Assignment: Start your answer with the line containing "to longlh123/IPSOS-FINANCE-PAYMENT, an" and end it with the last line of the records below, retyping every line between exactly and adding nothing.

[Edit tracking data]
◆ ◆ ◆
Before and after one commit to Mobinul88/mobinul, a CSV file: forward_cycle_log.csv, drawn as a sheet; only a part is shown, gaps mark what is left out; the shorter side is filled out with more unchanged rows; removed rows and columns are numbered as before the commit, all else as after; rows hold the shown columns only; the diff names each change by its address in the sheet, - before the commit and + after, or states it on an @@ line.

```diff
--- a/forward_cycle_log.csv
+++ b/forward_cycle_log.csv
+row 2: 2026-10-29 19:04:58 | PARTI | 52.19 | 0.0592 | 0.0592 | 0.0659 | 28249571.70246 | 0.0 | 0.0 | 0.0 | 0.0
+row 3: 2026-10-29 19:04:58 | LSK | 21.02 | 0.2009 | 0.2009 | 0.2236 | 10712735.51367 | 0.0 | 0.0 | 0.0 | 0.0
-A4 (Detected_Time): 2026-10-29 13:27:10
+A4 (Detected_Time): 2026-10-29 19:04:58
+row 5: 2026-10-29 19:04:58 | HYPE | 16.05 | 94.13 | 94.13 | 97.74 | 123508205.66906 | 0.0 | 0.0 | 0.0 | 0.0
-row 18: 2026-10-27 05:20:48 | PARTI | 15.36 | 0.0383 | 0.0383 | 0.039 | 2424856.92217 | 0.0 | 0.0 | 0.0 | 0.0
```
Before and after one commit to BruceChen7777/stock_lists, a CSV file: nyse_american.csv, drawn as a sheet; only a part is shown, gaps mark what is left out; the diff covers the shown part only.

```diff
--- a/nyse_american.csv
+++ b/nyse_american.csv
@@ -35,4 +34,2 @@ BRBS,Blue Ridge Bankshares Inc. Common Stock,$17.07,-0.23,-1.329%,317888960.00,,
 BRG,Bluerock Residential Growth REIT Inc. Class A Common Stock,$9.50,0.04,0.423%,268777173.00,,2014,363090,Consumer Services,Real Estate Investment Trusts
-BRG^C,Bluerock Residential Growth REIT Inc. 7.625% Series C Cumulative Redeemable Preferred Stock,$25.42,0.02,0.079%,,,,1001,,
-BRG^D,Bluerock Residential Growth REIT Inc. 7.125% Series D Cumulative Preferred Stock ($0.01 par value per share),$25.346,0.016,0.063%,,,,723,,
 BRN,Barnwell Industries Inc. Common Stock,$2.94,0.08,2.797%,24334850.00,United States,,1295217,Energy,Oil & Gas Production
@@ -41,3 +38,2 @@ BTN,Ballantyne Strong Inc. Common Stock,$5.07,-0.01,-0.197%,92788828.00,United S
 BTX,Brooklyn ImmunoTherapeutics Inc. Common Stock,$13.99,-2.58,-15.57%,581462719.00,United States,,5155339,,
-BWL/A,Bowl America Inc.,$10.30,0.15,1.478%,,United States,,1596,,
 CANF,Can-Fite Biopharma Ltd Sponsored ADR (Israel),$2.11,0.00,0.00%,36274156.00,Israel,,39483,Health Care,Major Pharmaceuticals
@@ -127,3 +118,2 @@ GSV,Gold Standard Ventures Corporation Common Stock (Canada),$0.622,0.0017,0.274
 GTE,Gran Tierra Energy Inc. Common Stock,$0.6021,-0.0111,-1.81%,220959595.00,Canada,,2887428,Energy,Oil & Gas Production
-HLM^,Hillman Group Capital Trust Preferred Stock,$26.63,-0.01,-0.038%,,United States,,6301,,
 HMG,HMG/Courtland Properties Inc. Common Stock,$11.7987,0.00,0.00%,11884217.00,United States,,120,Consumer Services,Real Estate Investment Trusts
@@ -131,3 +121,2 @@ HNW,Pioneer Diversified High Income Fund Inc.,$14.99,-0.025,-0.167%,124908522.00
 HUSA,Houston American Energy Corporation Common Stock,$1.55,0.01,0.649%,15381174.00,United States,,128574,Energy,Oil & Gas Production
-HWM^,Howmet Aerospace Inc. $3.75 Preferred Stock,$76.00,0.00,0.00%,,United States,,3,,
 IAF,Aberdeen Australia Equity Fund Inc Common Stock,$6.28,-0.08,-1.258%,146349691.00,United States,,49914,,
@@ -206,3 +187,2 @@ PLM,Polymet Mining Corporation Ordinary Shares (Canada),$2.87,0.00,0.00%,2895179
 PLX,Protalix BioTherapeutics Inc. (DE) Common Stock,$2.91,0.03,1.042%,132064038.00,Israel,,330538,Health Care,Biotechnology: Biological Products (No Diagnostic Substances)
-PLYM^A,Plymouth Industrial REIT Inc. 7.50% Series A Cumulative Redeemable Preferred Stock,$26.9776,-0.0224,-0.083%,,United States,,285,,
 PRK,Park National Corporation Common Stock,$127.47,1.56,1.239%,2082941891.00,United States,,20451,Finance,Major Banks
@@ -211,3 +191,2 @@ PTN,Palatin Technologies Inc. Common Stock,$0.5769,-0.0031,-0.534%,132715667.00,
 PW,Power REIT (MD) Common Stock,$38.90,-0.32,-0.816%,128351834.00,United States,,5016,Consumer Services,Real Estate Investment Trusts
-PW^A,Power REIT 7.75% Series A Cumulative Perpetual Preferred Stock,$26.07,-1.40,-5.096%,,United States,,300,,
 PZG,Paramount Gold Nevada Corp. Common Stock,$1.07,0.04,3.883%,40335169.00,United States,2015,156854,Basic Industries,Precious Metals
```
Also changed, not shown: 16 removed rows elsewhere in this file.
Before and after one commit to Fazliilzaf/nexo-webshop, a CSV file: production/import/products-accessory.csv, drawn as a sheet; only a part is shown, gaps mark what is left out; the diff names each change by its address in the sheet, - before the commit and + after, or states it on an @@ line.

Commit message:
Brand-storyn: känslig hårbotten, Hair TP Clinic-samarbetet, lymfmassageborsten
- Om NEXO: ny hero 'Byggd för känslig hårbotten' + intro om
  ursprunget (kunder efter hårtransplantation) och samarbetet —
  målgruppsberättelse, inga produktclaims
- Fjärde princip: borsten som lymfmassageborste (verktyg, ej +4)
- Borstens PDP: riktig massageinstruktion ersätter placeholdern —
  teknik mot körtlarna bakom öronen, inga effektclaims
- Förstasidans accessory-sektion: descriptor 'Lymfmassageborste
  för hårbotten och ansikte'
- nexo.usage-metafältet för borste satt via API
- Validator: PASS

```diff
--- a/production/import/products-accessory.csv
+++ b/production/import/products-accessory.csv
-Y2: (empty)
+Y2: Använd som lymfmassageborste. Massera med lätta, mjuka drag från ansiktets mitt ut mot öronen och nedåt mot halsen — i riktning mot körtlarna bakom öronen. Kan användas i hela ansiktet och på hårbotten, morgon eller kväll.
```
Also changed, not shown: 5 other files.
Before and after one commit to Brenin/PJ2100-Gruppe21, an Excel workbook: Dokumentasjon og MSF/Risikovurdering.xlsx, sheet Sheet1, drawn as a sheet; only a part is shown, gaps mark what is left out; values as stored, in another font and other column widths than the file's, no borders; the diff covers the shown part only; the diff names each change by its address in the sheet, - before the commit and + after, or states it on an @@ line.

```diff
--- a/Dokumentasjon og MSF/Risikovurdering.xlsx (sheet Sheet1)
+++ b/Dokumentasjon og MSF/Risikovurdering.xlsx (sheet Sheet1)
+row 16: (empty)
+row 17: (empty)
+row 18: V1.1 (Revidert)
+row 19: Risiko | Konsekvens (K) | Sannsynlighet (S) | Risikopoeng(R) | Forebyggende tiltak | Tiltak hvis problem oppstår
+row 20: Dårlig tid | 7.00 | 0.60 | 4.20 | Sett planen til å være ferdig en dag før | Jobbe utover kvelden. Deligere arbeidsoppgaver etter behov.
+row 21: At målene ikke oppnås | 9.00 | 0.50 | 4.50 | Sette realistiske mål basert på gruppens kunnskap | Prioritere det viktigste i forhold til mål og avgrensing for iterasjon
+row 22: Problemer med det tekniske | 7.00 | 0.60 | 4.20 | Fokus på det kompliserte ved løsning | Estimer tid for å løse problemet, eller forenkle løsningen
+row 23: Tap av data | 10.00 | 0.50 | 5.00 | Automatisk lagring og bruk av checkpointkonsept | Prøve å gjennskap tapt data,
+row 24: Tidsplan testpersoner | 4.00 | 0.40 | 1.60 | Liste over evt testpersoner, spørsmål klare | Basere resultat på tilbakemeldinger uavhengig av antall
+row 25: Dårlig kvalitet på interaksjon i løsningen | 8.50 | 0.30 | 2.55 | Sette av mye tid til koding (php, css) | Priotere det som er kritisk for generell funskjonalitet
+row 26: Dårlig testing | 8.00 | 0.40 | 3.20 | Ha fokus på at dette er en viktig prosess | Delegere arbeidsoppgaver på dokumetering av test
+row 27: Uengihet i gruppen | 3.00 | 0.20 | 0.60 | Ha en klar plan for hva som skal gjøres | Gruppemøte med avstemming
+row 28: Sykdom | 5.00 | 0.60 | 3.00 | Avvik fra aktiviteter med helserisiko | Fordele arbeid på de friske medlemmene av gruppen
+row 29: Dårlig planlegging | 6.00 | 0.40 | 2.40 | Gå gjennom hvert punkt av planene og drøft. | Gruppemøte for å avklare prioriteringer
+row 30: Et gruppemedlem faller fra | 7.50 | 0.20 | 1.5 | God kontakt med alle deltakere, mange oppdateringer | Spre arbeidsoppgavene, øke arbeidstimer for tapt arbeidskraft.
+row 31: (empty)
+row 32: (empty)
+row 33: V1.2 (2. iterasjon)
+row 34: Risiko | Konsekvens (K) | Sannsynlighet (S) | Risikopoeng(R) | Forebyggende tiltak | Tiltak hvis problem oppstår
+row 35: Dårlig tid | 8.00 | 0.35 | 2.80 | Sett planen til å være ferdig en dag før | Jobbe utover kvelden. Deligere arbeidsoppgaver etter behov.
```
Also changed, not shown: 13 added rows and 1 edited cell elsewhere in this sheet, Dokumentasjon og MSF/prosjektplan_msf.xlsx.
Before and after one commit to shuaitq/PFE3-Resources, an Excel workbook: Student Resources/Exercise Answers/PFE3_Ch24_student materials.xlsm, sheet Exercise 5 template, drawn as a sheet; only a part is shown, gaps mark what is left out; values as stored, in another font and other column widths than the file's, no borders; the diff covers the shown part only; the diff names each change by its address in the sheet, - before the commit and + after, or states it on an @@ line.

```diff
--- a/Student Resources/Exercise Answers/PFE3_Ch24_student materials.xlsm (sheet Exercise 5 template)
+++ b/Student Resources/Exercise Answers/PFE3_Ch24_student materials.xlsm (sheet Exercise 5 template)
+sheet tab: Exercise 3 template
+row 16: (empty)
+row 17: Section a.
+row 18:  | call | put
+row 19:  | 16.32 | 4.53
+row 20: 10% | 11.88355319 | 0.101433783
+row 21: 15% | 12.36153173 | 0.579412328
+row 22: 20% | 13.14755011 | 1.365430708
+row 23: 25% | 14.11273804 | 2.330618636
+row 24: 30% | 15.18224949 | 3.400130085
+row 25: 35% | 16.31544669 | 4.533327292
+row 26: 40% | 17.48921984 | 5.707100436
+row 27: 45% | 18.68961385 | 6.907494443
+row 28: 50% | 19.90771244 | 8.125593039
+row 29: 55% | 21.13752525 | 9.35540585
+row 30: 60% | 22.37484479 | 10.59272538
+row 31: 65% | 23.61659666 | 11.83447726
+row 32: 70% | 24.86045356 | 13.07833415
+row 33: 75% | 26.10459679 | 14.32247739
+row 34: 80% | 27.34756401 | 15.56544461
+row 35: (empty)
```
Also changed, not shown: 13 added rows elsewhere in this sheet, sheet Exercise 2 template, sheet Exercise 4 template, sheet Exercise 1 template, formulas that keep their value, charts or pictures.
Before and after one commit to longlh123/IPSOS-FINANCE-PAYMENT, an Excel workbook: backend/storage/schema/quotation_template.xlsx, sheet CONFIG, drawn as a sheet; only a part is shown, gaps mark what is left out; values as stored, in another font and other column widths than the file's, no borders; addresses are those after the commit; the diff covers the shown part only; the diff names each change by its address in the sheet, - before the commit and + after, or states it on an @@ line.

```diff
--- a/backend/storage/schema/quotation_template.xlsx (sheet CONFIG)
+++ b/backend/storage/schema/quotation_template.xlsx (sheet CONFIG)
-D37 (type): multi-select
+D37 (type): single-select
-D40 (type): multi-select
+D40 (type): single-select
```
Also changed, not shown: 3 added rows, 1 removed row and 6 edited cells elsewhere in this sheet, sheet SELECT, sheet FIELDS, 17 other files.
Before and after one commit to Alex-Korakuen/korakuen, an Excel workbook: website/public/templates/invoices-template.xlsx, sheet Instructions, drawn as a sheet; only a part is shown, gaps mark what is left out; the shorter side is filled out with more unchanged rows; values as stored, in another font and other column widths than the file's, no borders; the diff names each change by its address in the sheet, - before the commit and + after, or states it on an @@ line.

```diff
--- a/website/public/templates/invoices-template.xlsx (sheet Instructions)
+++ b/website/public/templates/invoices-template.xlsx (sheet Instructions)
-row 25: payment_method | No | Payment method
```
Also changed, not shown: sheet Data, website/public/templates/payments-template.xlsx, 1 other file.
◆ ◆ ◆
Answer space:
Before and after one commit to longlh123/IPSOS-FINANCE-PAYMENT, an Excel workbook: backend/storage/schema/quotation_template.xlsx, sheet CONFIG, drawn as a sheet; only a part is shown, gaps mark what is left out; values as stored, in another font and other column widths than the file's, no borders; addresses are those after the commit; the diff covers the shown part only; the diff names each change by its address in the sheet, - before the commit and + after, or states it on an @@ line.

```diff
--- a/backend/storage/schema/quotation_template.xlsx (sheet CONFIG)
+++ b/backend/storage/schema/quotation_template.xlsx (sheet CONFIG)
-D37 (type): multi-select
+D37 (type): single-select
-D40 (type): multi-select
+D40 (type): single-select
```
Also changed, not shown: 3 added rows, 1 removed row and 6 edited cells elsewhere in this sheet, sheet SELECT, sheet FIELDS, 17 other files.
Before and after one commit to Alex-Korakuen/korakuen, an Excel workbook: website/public/templates/invoices-template.xlsx, sheet Instructions, drawn as a sheet; only a part is shown, gaps mark what is left out; the shorter side is filled out with more unchanged rows; values as stored, in another font and other column widths than the file's, no borders; the diff names each change by its address in the sheet, - before the commit and + after, or states it on an @@ line.

```diff
--- a/website/public/templates/invoices-template.xlsx (sheet Instructions)
+++ b/website/public/templates/invoices-template.xlsx (sheet Instructions)
-row 25: payment_method | No | Payment method
```
Also changed, not shown: sheet Data, website/public/templates/payments-template.xlsx, 1 other file.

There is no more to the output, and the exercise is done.